We continue our exploration of what it means to be poor and yet blessed. Of course I’m still referring to “The Beatitudes” where Jesus is recorded as saying ‘Blessed are the poor in spirit, for theirs is the kingdom of heaven’.
Today’s reading is Matthew 3:13-17. A familiar passage where we see Jesus baptised and the trinitarian God revealed for all to see or read! Take a couple of minutes to read this passage, and try not to skip over it just because it’s familiar. Sit with it, dwell on it, dissect some of it’s words.
Many of us today no longer know who we really are or what our lives are truly worth. These deep questions can eat away at our peace of mind.
Baptism is at the centre of the Christian understanding of who we are and what our lives mean. Jesus begins his public ministry at his baptism by John in the Jordan.
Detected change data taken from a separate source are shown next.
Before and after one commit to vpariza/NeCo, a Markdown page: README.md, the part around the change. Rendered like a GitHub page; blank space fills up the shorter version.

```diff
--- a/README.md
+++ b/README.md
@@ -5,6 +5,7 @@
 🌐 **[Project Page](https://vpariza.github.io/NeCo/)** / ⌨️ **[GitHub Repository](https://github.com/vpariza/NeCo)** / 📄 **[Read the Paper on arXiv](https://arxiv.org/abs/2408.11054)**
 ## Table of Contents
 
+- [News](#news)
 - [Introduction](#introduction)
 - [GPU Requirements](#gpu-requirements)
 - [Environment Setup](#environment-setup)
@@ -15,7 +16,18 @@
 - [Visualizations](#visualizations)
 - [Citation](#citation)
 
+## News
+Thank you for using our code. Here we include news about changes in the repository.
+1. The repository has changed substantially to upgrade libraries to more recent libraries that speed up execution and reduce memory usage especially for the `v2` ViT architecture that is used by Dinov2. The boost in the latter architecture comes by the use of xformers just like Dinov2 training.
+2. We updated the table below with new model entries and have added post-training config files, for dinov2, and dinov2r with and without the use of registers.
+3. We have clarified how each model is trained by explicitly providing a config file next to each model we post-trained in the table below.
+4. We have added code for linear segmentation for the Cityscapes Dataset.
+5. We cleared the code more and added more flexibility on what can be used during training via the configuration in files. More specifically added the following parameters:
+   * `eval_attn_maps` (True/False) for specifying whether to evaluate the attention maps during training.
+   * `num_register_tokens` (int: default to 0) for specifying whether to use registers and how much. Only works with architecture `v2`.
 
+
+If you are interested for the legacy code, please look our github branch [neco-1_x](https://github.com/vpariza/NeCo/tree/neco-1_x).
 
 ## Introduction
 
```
As Jesus comes out of the water, he receives the gift of the Spirit and hears these powerful words of life: ‘This is my son, the beloved, with whom I am well pleased’.
Jesus’ life and identity flow from understand that he is the Son of God and deeply loved by God. He knows his need of God right at the beginning and continues to walk in this way.
Jesus reveals why he wanted to be baptised ‘to fulfil all righteousness’. We must acknowledge our need to be washed clean by God as we cannot attain righteousness by our own works or effort. Perhaps you have even felt that a self righteous pleasure will never truly satisfy. It always leaves room for doubt and error. But Jesus who fulfils all righteousness on our behalf, lives the life we never could, welcomes us into his righteousness and shares it with us.
Our first step is to acknowledge that we are indeed ‘poor in spirit’. To run to Jesus in that poverty and find that He is more than willing to share His righteous riches with us. As we share in this righteousness we also share in His beloved-ness. We too can hear the words of the Father and claim them as our own. Not because we have earned them but because Christ gifts that privilege to us.
So, will you follow the example of Jesus and walk in this way? Baptism can be regarded as the outward sign of an inward transformation. So let’s start with the internal. Will you receive the spirit afresh? Will you hear the words of the Father? Will you acknowledge your poverty and align your identity with the righteous riches of Jesus?
Listen to God’s words to you in Christ:
‘My child, my beloved, with whom I am well pleased’.
Is this a season in your life to seek baptism, or to confirm or renew the promises made at your baptism?